Task instructions: Run through the data and copy out every line that mentions the word "relative".

Study material below:

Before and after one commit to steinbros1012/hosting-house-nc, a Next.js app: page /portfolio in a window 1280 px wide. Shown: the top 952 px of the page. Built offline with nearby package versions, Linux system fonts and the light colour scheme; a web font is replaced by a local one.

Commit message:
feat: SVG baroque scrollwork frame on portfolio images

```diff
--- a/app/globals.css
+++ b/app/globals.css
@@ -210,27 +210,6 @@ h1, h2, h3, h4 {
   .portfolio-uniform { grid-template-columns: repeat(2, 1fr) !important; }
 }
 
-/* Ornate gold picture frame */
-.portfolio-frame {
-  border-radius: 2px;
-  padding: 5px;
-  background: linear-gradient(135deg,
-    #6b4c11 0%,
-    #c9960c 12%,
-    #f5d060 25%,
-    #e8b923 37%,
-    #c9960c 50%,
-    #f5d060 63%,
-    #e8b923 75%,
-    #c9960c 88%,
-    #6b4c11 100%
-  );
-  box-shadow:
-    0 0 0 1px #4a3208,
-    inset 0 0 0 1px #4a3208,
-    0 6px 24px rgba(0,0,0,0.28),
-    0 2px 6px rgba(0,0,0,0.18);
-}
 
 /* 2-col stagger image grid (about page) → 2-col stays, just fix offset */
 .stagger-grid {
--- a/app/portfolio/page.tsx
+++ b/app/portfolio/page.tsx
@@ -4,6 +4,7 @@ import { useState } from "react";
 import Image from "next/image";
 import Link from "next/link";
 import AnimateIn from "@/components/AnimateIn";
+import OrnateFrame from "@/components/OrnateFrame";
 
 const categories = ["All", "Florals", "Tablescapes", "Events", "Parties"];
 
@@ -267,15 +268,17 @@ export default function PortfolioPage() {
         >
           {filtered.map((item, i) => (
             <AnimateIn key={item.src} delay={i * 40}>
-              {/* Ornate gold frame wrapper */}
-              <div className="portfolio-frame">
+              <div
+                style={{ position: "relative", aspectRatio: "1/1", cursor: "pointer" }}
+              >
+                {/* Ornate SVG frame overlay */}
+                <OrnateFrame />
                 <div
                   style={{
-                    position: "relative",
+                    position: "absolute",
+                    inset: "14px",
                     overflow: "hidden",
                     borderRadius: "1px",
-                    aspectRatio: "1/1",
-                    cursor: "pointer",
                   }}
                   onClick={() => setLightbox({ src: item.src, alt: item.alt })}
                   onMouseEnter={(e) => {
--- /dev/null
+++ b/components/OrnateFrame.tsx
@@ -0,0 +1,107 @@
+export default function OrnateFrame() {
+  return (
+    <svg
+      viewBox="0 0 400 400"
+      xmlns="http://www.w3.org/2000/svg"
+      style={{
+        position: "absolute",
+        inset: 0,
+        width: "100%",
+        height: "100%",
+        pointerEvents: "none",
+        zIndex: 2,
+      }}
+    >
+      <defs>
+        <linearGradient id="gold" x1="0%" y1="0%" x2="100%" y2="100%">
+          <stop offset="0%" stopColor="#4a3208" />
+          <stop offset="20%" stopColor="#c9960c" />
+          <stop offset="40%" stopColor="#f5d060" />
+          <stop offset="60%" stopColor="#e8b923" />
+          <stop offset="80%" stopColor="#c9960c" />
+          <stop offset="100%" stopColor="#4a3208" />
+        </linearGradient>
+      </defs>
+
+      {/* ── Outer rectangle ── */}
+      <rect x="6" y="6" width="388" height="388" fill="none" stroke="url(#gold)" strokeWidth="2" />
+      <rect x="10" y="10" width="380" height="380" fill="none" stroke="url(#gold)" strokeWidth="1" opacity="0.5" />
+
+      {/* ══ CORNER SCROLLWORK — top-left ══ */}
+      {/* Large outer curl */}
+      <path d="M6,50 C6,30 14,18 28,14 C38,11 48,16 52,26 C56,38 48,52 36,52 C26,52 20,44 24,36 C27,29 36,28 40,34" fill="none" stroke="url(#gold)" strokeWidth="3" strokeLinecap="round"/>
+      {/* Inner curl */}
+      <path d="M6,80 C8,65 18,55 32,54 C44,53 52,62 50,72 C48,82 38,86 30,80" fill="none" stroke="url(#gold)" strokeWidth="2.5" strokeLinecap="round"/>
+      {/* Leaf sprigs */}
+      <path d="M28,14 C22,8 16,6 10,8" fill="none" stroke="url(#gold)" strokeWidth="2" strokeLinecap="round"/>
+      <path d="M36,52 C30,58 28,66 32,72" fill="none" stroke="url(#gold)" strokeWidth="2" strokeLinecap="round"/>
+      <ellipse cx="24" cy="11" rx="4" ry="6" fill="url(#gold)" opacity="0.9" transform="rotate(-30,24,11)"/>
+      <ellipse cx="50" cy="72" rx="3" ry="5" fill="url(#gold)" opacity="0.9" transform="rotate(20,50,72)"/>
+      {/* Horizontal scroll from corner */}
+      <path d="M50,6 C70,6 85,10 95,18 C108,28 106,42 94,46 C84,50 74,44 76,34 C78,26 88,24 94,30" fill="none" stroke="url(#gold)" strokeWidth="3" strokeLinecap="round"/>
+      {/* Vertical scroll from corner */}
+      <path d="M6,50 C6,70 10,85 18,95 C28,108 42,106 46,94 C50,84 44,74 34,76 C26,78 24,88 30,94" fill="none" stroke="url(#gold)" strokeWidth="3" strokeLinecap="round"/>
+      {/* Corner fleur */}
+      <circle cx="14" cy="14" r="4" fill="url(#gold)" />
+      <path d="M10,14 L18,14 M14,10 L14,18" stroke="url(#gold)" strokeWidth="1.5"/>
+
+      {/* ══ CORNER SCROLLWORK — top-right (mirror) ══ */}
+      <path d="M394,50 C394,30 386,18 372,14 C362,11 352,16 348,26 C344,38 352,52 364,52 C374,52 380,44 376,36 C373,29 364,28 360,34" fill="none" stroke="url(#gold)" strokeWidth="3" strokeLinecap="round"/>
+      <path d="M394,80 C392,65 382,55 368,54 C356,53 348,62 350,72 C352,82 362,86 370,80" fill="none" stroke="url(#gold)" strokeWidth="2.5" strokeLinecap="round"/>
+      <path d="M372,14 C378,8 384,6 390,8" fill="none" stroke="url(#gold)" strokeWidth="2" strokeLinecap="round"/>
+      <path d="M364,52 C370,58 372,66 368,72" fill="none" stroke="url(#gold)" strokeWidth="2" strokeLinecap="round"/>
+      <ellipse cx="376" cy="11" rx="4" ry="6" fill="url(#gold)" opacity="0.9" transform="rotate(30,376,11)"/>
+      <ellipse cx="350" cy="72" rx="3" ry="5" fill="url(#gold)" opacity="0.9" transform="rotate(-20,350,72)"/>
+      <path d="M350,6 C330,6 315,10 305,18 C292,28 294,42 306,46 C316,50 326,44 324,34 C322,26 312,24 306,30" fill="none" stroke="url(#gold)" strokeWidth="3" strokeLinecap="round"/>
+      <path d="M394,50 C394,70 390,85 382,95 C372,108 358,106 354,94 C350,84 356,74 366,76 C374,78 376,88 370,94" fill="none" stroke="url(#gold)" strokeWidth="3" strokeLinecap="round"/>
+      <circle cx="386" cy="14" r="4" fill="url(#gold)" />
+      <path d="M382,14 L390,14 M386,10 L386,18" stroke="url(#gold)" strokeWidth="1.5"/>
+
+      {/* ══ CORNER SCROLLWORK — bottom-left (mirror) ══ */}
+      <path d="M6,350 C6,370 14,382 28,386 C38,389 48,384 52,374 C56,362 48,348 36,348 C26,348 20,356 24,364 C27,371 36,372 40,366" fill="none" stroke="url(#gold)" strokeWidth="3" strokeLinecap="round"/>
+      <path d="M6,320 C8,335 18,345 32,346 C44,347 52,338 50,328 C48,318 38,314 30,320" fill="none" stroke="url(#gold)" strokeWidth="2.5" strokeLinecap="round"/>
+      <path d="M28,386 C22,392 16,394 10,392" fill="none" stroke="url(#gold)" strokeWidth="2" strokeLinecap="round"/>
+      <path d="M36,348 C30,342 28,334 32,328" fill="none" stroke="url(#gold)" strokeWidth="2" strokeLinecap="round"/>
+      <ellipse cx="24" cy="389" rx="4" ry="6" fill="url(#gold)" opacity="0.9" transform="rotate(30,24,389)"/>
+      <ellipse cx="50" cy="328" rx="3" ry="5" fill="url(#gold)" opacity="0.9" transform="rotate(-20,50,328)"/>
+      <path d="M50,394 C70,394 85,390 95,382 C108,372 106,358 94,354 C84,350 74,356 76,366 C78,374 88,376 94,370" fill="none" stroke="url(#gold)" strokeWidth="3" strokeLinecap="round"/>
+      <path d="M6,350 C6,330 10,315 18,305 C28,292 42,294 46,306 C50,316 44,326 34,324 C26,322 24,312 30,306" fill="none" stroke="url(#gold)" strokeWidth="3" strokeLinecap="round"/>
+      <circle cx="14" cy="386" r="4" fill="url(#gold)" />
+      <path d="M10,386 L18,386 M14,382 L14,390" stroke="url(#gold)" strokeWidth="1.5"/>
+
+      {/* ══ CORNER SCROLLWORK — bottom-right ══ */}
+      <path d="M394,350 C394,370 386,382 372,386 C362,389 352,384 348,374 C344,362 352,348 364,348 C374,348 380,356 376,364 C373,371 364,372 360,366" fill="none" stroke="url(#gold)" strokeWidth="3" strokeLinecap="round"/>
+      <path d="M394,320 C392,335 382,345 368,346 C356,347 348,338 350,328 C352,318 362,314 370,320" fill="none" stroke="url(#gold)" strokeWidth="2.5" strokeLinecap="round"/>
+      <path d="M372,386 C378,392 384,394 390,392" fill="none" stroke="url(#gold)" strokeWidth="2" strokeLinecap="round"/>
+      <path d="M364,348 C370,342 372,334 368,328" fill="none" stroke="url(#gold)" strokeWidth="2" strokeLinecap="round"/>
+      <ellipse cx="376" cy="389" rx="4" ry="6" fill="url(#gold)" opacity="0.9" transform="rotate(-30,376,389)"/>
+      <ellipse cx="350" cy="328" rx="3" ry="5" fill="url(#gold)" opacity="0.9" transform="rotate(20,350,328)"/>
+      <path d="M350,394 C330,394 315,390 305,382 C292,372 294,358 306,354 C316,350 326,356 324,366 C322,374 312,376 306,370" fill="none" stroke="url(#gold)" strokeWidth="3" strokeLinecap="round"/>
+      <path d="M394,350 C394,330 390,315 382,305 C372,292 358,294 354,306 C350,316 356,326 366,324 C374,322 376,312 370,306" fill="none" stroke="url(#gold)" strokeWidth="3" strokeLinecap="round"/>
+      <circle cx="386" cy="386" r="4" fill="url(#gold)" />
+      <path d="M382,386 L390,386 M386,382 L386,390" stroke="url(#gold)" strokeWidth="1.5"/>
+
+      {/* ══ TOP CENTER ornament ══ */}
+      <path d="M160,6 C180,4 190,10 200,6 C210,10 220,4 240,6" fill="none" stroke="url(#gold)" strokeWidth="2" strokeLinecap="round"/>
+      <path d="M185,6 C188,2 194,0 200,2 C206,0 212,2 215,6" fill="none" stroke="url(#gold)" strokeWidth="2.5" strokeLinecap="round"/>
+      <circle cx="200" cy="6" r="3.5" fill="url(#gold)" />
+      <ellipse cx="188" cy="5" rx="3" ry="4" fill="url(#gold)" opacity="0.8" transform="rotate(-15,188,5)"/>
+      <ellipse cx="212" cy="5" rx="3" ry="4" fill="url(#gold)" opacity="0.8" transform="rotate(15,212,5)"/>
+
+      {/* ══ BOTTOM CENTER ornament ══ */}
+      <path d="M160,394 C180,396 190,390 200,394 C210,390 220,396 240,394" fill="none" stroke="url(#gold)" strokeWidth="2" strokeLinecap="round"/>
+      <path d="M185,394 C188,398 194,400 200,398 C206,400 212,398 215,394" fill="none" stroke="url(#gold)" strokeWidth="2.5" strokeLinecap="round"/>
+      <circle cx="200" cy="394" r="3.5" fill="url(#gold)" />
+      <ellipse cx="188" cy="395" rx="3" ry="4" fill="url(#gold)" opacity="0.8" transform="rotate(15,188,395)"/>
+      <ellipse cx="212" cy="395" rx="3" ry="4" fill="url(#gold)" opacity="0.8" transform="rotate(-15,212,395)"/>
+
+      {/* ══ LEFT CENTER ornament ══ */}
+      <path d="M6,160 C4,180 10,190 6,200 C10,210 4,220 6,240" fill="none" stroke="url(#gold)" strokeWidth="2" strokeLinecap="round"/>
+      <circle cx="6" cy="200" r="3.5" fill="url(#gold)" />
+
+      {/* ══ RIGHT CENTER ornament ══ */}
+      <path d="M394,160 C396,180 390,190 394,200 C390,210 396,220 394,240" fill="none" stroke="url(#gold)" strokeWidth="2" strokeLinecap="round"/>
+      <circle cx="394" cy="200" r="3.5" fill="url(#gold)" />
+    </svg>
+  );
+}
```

End of Study material.

Exercise output:
+                style={{ position: "relative", aspectRatio: "1/1", cursor: "pointer" }}
-                    position: "relative",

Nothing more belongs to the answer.